April 18th, 2011 was the date that I left Ghana. The day that I left Bawjiase. I woke up twenty-five minutes before my alarm went off. It was 2:50 AM and I found myself in bed with my mind racing tossing around the pros and cons of both Ghana and the United States. Five minutes later, I put water on what we used as a stove and cleaned out our mugs for tea. The taxi was scheduled to arrive at 3:30 AM. No taxi by 4:00. TIA. Time In Africa always seemed to be vague. By now, everyone was awake and attempting to figure out where the taxi was. Eventually Fifi saved the day by riding his bicycle into town and found the taxi. Only an hour after our scheduled departure, we were off.
|Chelsea, Agogo, & Sophie|
After being dropped off at the airport, thanks Chelbel and Oh Sophie for riding with me, I checked in and waited for the terminal to open. The airport in Accra, Ghana is very small and I was flying out of the first gate of three. I had to wait for it to open. Once it did, I had to wait some more before boarding commenced. I spent this time watching everyone around me. Examining. Thinking.
|Chelsea, Agogo, & Sophie|

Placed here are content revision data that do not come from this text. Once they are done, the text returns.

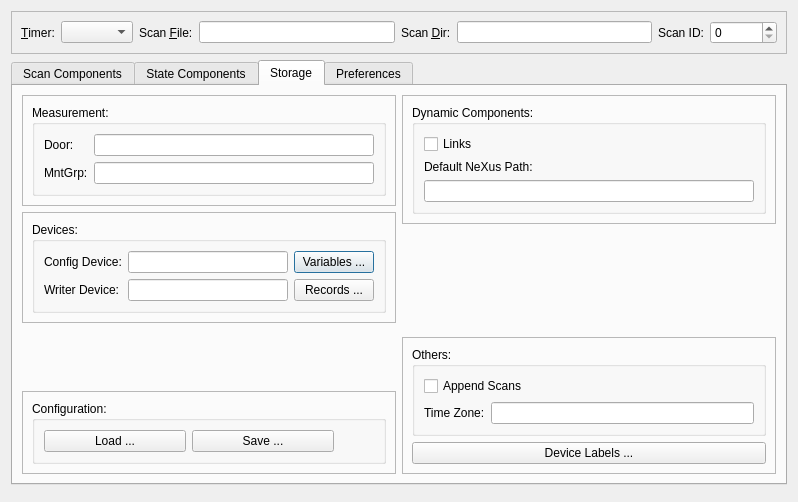
Old version of the form nxselector/ui/selector.ui in the repository nexdatas/nxselector.
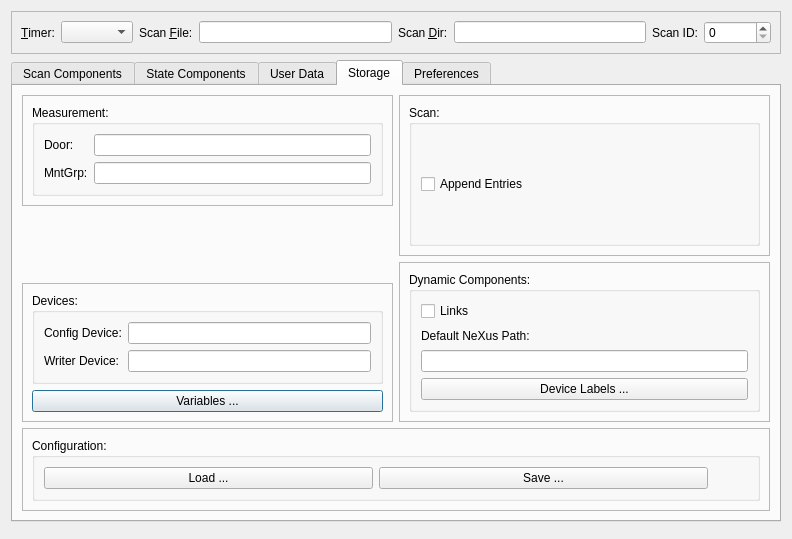
New version of the form. The open tabs and pages were chosen to show the change.

Commit message: adding User Data tab

```diff
--- a/nxselector/ui/selector.ui
+++ b/nxselector/ui/selector.ui
@@ -6,8 +6,8 @@
    <rect>
     <x>0</x>
     <y>0</y>
-    <width>798</width>
-    <height>502</height>
+    <width>792</width>
+    <height>539</height>
    </rect>
   </property>
   <property name="windowTitle">
@@ -114,6 +114,11 @@
        <string>State Components</string>
       </attribute>
      </widget>
+     <widget class="QWidget" name="data">
+      <attribute name="title">
+       <string>User Data</string>
+      </attribute>
+     </widget>
      <widget class="QWidget" name="storage">
       <attribute name="title">
        <string>Storage</string>
@@ -174,6 +179,19 @@
              </layout>
             </widget>
            </item>
+           <item>
+            <spacer name="verticalSpacer_4">
+             <property name="orientation">
+              <enum>Qt::Vertical</enum>
+             </property>
+             <property name="sizeHint" stdset="0">
+              <size>
+               <width>332</width>
+               <height>38</height>
+              </size>
+             </property>
+            </spacer>
+           </item>
            <item>
             <widget class="QFrame" name="frame_3">
              <property name="frameShape">
@@ -191,29 +209,9 @@
                 <layout class="QGridLayout" name="gridLayout_7">
                  <item row="0" column="0">
                   <layout class="QGridLayout" name="gridLayout_6">
-                   <item row="0" column="2">
-                    <widget class="QPushButton" name="devConfigPushButton">
-                     <property name="text">
-                      <string>Variables ...</string>
-                     </property>
-                    </widget>
-                   </item>
-                   <item row="0" column="0">
-                    <widget class="QLabel" name="devConfigLabel">
-                     <property name="text">
-                      <string>Config Device:</string>
-                     </property>
-                     <property name="buddy">
-                      <cstring>devConfigLineEdit</cstring>
-                     </property>
-                    </widget>
-                   </item>
                    <item row="0" column="1">
                     <widget class="QLineEdit" name="devConfigLineEdit"/>
                    </item>
-                   <item row="1" column="1">
-                    <widget class="QLineEdit" name="devWriterLineEdit"/>
-                   </item>
                    <item row="1" column="0">
                     <widget class="QLabel" name="devWriterLabel">
                      <property name="text">
@@ -224,10 +222,16 @@
                      </property>
                     </widget>
                    </item>
-                   <item row="1" column="2">
-                    <widget class="QPushButton" name="devWriterPushButton">
+                   <item row="1" column="1">
+                    <widget class="QLineEdit" name="devWriterLineEdit"/>
+                   </item>
+                   <item row="0" column="0">
+                    <widget class="QLabel" name="devConfigLabel">
                      <property name="text">
-                      <string>Records ...</string>
+                      <string>Config Device:</string>
+                     </property>
+                     <property name="buddy">
+                      <cstring>devConfigLineEdit</cstring>
                      </property>
                     </widget>
                    </item>
@@ -236,72 +240,11 @@
                 </layout>
                </widget>
               </item>
-             </layout>
-            </widget>
-           </item>
-           <item>
-            <spacer name="verticalSpacer_4">
-             <property name="orientation">
-              <enum>Qt::Vertical</enum>
-             </property>
-             <property name="sizeHint" stdset="0">
-              <size>
-               <width>332</width>
-               <height>38</height>
-              </size>
-             </property>
-            </spacer>
-           </item>
-           <item>
-            <widget class="QFrame" name="frame_10">
-             <property name="frameShape">
-              <enum>QFrame::StyledPanel</enum>
-             </property>
-             <property name="frameShadow">
-              <enum>QFrame::Raised</enum>
-             </property>
-             <layout class="QGridLayout" name="gridLayout_10">
-              <item row="0" column="0">
-               <widget class="QGroupBox" name="groupBox_6">
-                <property name="title">
-                 <string>Configuration:</string>
+              <item row="1" column="0">
+               <widget class="QPushButton" name="devConfigPushButton">
+                <property name="text">
+                 <string>Variables ...</string>
                 </property>
-                <layout class="QGridLayout" name="gridLayout_8">
-                 <item row="0" column="0">
-                  <layout class="QHBoxLayout" name="horizontalLayout_6">
-                   <item>
-                    <widget class="QPushButton" name="cnfLoadPushButton">
-                     <property name="text">
-                      <string>Load ...</string>
-                     </property>
-                    </widget>
-                   </item>
-                   <item>
-                    <widget class="QPushButton" name="cnfSavePushButton">
-                     <property name="text">
-                      <string>Save ...</string>
-                     </property>
-                    </widget>
-                   </item>
-                  </layout>
-                 </item>
-                 <item row="0" column="1">
-                  <spacer name="horizontalSpacer_4">
-                   <property name="orientation">
-                    <enum>Qt::Horizontal</enum>
-                   </property>
-                   <property name="sizeType">
-                    <enum>QSizePolicy::Maximum</enum>
-                   </property>
-                   <property name="sizeHint" stdset="0">
-                    <size>
-                     <width>40</width>
-                     <height>20</height>
-                    </size>
-                   </property>
-                  </spacer>
-                 </item>
-                </layout>
                </widget>
               </item>
              </layout>
@@ -311,6 +254,34 @@
          </item>
          <item>
           <layout class="QVBoxLayout" name="verticalLayout_4">
+           <item>
+            <widget class="QFrame" name="frame_2">
+             <property name="frameShape">
+              <enum>QFrame::StyledPanel</enum>
+             </property>
+             <property name="frameShadow">
+              <enum>QFrame::Raised</enum>
+             </property>
+             <layout class="QGridLayout" name="gridLayout_20">
+              <item row="0" column="0">
+               <widget class="QGroupBox" name="groupBox_7">
+                <property name="title">
+                 <string>Scan:</string>
+                </property>
+                <layout class="QGridLayout" name="gridLayout_16">
+                 <item row="0" column="0">
+                  <widget class="QCheckBox" name="othersEntryCheckBox">
+                   <property name="text">
+                    <string>Append Entries</string>
+                   </property>
+                  </widget>
+                 </item>
+                </layout>
+               </widget>
+              </item>
+             </layout>
+            </widget>
+           </item>
            <item>
             <widget class="QFrame" name="frame_4">
              <property name="frameShape">
@@ -348,78 +319,13 @@
                    <item>
                     <widget class="QLineEdit" name="dcPathLineEdit"/>
                    </item>
-                  </layout>
-                 </item>
-                </layout>
-               </widget>
-              </item>
-             </layout>
-            </widget>
-           </item>
-           <item>
-            <spacer name="verticalSpacer_3">
-             <property name="orientation">
-              <enum>Qt::Vertical</enum>
-             </property>
-             <property name="sizeType">
-              <enum>QSizePolicy::Expanding</enum>
-             </property>
-             <property name="sizeHint" stdset="0">
-              <size>
-               <width>20</width>
-               <height>9</height>
-              </size>
-             </property>
-            </spacer>
-           </item>
-           <item>
-            <widget class="QFrame" name="frame_2">
-             <property name="frameShape">
-              <enum>QFrame::StyledPanel</enum>
-             </property>
-             <property name="frameShadow">
-              <enum>QFrame::Raised</enum>
-             </property>
-             <layout class="QGridLayout" name="gridLayout_20">
-              <item row="2" column="0">
-               <widget class="QPushButton" name="pushButton_4">
-                <property name="text">
-                 <string>Device Labels ...</string>
-                </property>
-               </widget>
-              </item>
-              <item row="0" column="0">
-               <widget class="QGroupBox" name="groupBox_7">
-                <property name="title">
-                 <string>Others:</string>
-                </property>
-                <layout class="QGridLayout" name="gridLayout_16">
-                 <item row="0" column="0">
-                  <layout class="QVBoxLayout" name="verticalLayout_7">
                    <item>
-                    <widget class="QCheckBox" name="othersEntryCheckBox">
+                    <widget class="QPushButton" name="pushButton_4">
                      <property name="text">
-                      <string>Append Scans</string>
+                      <string>Device Labels ...</string>
                      </property>
                     </widget>
                    </item>
-                   <item>
-                    <layout class="QHBoxLayout" name="othersHhorizontalLayout">
-                     <item>
-                      <widget class="QLabel" name="othersTimeZoneLabel">
-                       <property name="text">
-                        <string>Time Zone:</string>
-                       </property>
-                       <property name="buddy">
-                        <cstring>othersTimeZoneLineEdit</cstring>
-                       </property>
-                      </widget>
-                     </item>
-                     <item>
-                      <widget class="QLineEdit" name="othersTimeZoneLineEdit"/>
-                     </item>
-                    </layout>
-                   </item>
                   </layout>
                  </item>
                 </layout>
@@ -432,6 +338,61 @@
          </item>
         </layout>
        </item>
+       <item row="1" column="0">
+        <widget class="QFrame" name="frame_10">
+         <property name="frameShape">
+          <enum>QFrame::StyledPanel</enum>
+         </property>
+         <property name="frameShadow">
+          <enum>QFrame::Raised</enum>
+         </property>
+         <layout class="QGridLayout" name="gridLayout_10">
+          <item row="0" column="0">
+           <widget class="QGroupBox" name="groupBox_6">
+            <property name="title">
+             <string>Configuration:</string>
+            </property>
+            <layout class="QGridLayout" name="gridLayout_8">
+             <item row="0" column="0">
+              <layout class="QHBoxLayout" name="horizontalLayout_6">
+               <item>
+                <widget class="QPushButton" name="cnfLoadPushButton">
+                 <property name="text">
+                  <string>Load ...</string>
+                 </property>
+                </widget>
+               </item>
+               <item>
+                <widget class="QPushButton" name="cnfSavePushButton">
+                 <property name="text">
+                  <string>Save ...</string>
+                 </property>
+                </widget>
+               </item>
+              </layout>
+             </item>
+             <item row="0" column="1">
+              <spacer name="horizontalSpacer_4">
+               <property name="orientation">
+                <enum>Qt::Horizontal</enum>
+               </property>
+               <property name="sizeType">
+                <enum>QSizePolicy::Maximum</enum>
+               </property>
+               <property name="sizeHint" stdset="0">
+                <size>
+                 <width>40</width>
+                 <height>20</height>
+                </size>
+               </property>
+              </spacer>
+             </item>
+            </layout>
+           </widget>
+          </item>
+         </layout>
+        </widget>
+       </item>
       </layout>
      </widget>
      <widget class="QWidget" name="preferences">
```
The commit also changes 5 other files.
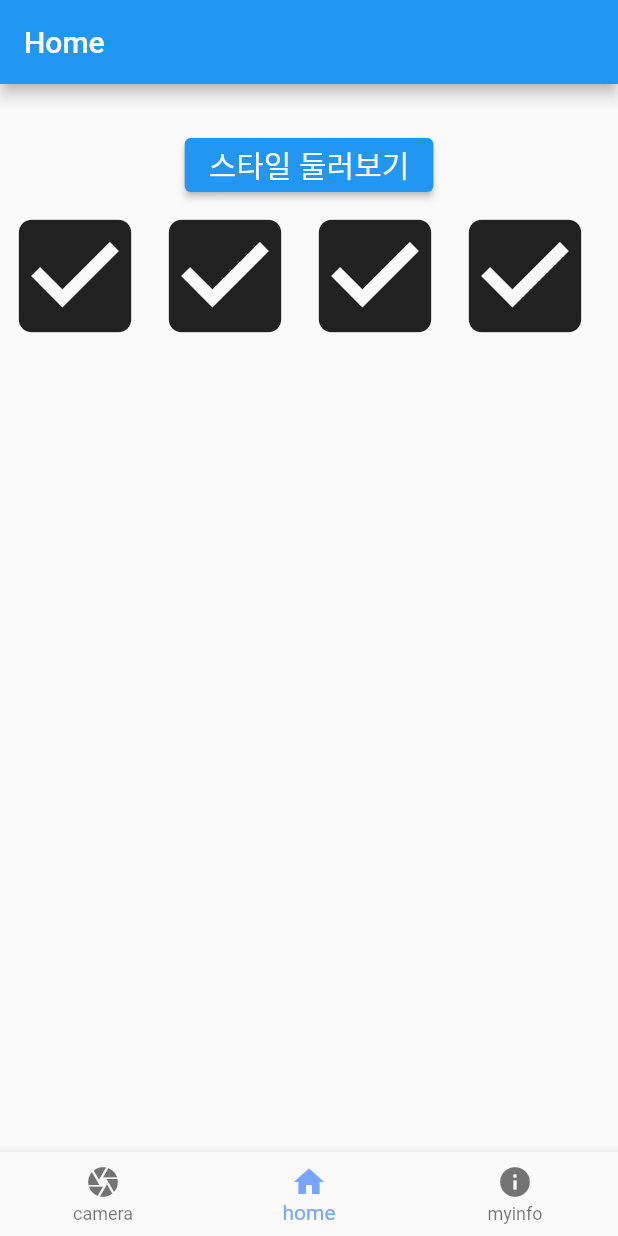
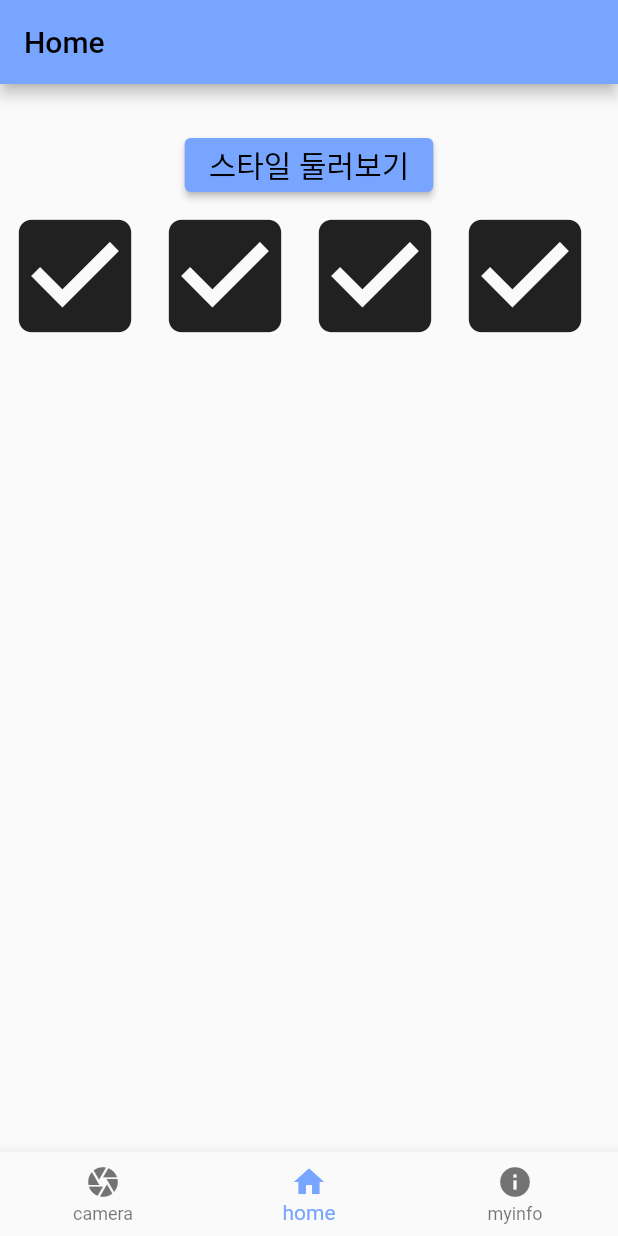
Before and after one commit to CAU24-Capstone-Design2/Front-End, a Flutter app: the screen it shows after launch, on a phone screen of 412 x 824 dp. Run offline on Flutter 3.47's test engine with Material 2 defaults, Android fonts, the phone set to English and light mode, and no system bars; our stand-ins replace image_picker, lottie.

Commit message:
fix: change primarySwatch

```diff
--- a/lib/main.dart
+++ b/lib/main.dart
@@ -3,6 +3,7 @@
 import 'package:scart/screen/screen_camera.dart';
 import 'package:scart/screen/screen_home.dart';
 import 'package:scart/screen/screen_myinfo.dart';
+import 'package:scart/util/generateMaterialColor.dart';
 
 void main() {
   SystemChrome.setSystemUIOverlayStyle(SystemUiOverlayStyle(
@@ -20,7 +21,7 @@
     return MaterialApp(
       title: 'scart',
       theme: ThemeData(
-          primarySwatch: buildMaterialColor(Color(0xff77A5FF)),
+          primarySwatch: generateMaterialColor(Color(0xff77A5FF)),
       ),
       debugShowCheckedModeBanner: false,
       routes: {
```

Things were different here than Bawjiase. There were many obrofo (the plural of obruni, which means “white person”). Many of them. In Bawjiase, it was rare for us to run across another obruni that wasn’t with our group though it did happen occasionally. Also, in the airport, the Ghanaian population dressed and presented themselves differently. Some men sat waiting with numerous gold or silver bracelets and/or big fancy watches. A few women waited with large rings and dangling, sparkling earrings. There were very few wearing traditional looking fabrics that were common in Bawjiase. Shoes were shiny black, spotless white, mostly new in appearance without any noticeably signs of wear and tear. The majority spoke their native languages, though many spoke English fairly well.
It had never crossed my mind, the fact that I had not seen a stroller in the past month until sitting at the gate waiting for my plane to board. Sitting in the airport watching a women struggle to get through the narrow rows of seats, it seems oversized, bulky and impractical. I saw another baby being carried in a strange device with straps and plastic buckles resembling a backpack worn on the parent’s chest. I have seen these in the US many times but the sight of it in the airport seemed strange. Using fabric to wrap up a child on the mothers back seemed just as effective and undoubtedly cheaper. The child usually appeared indifferent anyway. Every women and girl had hair, long, well-maintained hair. Many even wore nail polish and make-up. We boarded.
|United Hearts Staff|
Numerous TVs lined the ceilings above the isles. Lights were on and had no chance of going out due to random power outages. I sat. I observed everything. This was strange. I took more pictures. I was always taking pictures. The previous day I had handed over my beloved camera to another trusted volunteer, Sophie, who had captured my goodbyes to all the children, staff and even on stranger at the orphanage. I decided it would be something to look forward to if I waited to look at any pictures taken the previous day until I was airborne.
As I clicked through the photos, my eyes began to water. I paused, collected myself and continued. Again, they filled. I never thought it would be so hard to leave somewhere that only five weeks ago had been completely foreign. I had known no one. Now I sit trying to calculate the possibility of return. My excitement for returning to the US was foggy, mixed and all I could do is think of the past five weeks and the people that made my trip so unforgettable. Strangers had become close friends. Orphans had become children with names, personalities and hearts larger than life. For the last five weeks, Ghana was my home.
I will return…
|United Hearts Children's Center|